(Dataset excerpts)
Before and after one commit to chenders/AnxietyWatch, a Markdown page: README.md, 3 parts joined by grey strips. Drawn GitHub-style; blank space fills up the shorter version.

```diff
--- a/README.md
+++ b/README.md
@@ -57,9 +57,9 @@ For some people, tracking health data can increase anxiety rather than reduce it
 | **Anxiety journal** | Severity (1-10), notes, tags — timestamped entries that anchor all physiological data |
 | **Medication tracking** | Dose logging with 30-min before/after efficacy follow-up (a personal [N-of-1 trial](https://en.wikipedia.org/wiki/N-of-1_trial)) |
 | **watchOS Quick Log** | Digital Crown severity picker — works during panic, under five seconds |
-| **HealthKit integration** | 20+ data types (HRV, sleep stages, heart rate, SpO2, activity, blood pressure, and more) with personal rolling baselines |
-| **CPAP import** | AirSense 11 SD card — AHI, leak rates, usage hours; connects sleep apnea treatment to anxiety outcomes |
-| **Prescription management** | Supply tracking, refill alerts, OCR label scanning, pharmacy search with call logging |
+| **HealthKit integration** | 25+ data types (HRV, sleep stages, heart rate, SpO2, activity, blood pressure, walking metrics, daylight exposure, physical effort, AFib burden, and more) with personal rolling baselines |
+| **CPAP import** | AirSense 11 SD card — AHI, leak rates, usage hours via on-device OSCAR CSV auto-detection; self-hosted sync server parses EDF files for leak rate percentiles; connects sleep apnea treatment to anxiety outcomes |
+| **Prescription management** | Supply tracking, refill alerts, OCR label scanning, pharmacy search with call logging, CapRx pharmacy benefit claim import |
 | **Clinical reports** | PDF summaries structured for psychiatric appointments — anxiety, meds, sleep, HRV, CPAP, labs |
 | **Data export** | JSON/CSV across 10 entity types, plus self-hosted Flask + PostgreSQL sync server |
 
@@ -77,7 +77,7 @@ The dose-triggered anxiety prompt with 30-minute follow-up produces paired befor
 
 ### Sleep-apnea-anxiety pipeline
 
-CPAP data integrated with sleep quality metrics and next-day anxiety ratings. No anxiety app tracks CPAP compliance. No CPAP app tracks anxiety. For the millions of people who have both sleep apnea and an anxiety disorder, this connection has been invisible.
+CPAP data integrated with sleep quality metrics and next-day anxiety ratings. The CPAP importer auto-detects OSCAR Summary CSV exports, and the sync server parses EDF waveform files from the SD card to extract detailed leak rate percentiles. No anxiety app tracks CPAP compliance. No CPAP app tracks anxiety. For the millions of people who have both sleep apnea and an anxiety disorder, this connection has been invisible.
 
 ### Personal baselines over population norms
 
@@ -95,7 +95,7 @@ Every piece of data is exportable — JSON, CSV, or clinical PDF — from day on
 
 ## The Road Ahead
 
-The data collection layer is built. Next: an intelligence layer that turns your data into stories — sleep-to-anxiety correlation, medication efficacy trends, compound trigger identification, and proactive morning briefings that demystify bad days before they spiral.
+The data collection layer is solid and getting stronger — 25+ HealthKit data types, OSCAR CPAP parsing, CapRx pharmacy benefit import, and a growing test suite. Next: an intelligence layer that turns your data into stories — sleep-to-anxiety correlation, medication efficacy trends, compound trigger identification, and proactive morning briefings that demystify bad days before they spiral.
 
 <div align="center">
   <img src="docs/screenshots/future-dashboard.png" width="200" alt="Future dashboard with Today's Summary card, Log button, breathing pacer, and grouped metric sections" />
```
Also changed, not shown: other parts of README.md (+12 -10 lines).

- **Activity**
After reading the lines above, reproduce them all exactly.

- **Solution to this problem**
Before and after one commit to chenders/AnxietyWatch, a Markdown page: README.md, 3 parts joined by grey strips. Drawn GitHub-style; blank space fills up the shorter version.

```diff
--- a/README.md
+++ b/README.md
@@ -57,9 +57,9 @@ For some people, tracking health data can increase anxiety rather than reduce it
 | **Anxiety journal** | Severity (1-10), notes, tags — timestamped entries that anchor all physiological data |
 | **Medication tracking** | Dose logging with 30-min before/after efficacy follow-up (a personal [N-of-1 trial](https://en.wikipedia.org/wiki/N-of-1_trial)) |
 | **watchOS Quick Log** | Digital Crown severity picker — works during panic, under five seconds |
-| **HealthKit integration** | 20+ data types (HRV, sleep stages, heart rate, SpO2, activity, blood pressure, and more) with personal rolling baselines |
-| **CPAP import** | AirSense 11 SD card — AHI, leak rates, usage hours; connects sleep apnea treatment to anxiety outcomes |
-| **Prescription management** | Supply tracking, refill alerts, OCR label scanning, pharmacy search with call logging |
+| **HealthKit integration** | 25+ data types (HRV, sleep stages, heart rate, SpO2, activity, blood pressure, walking metrics, daylight exposure, physical effort, AFib burden, and more) with personal rolling baselines |
+| **CPAP import** | AirSense 11 SD card — AHI, leak rates, usage hours via on-device OSCAR CSV auto-detection; self-hosted sync server parses EDF files for leak rate percentiles; connects sleep apnea treatment to anxiety outcomes |
+| **Prescription management** | Supply tracking, refill alerts, OCR label scanning, pharmacy search with call logging, CapRx pharmacy benefit claim import |
 | **Clinical reports** | PDF summaries structured for psychiatric appointments — anxiety, meds, sleep, HRV, CPAP, labs |
 | **Data export** | JSON/CSV across 10 entity types, plus self-hosted Flask + PostgreSQL sync server |
 
@@ -77,7 +77,7 @@ The dose-triggered anxiety prompt with 30-minute follow-up produces paired befor
 
 ### Sleep-apnea-anxiety pipeline
 
-CPAP data integrated with sleep quality metrics and next-day anxiety ratings. No anxiety app tracks CPAP compliance. No CPAP app tracks anxiety. For the millions of people who have both sleep apnea and an anxiety disorder, this connection has been invisible.
+CPAP data integrated with sleep quality metrics and next-day anxiety ratings. The CPAP importer auto-detects OSCAR Summary CSV exports, and the sync server parses EDF waveform files from the SD card to extract detailed leak rate percentiles. No anxiety app tracks CPAP compliance. No CPAP app tracks anxiety. For the millions of people who have both sleep apnea and an anxiety disorder, this connection has been invisible.
 
 ### Personal baselines over population norms
 
@@ -95,7 +95,7 @@ Every piece of data is exportable — JSON, CSV, or clinical PDF — from day on
 
 ## The Road Ahead
 
-The data collection layer is built. Next: an intelligence layer that turns your data into stories — sleep-to-anxiety correlation, medication efficacy trends, compound trigger identification, and proactive morning briefings that demystify bad days before they spiral.
+The data collection layer is solid and getting stronger — 25+ HealthKit data types, OSCAR CPAP parsing, CapRx pharmacy benefit import, and a growing test suite. Next: an intelligence layer that turns your data into stories — sleep-to-anxiety correlation, medication efficacy trends, compound trigger identification, and proactive morning briefings that demystify bad days before they spiral.
 
 <div align="center">
   <img src="docs/screenshots/future-dashboard.png" width="200" alt="Future dashboard with Today's Summary card, Log button, breathing pacer, and grouped metric sections" />
```
Also changed, not shown: other parts of README.md (+12 -10 lines).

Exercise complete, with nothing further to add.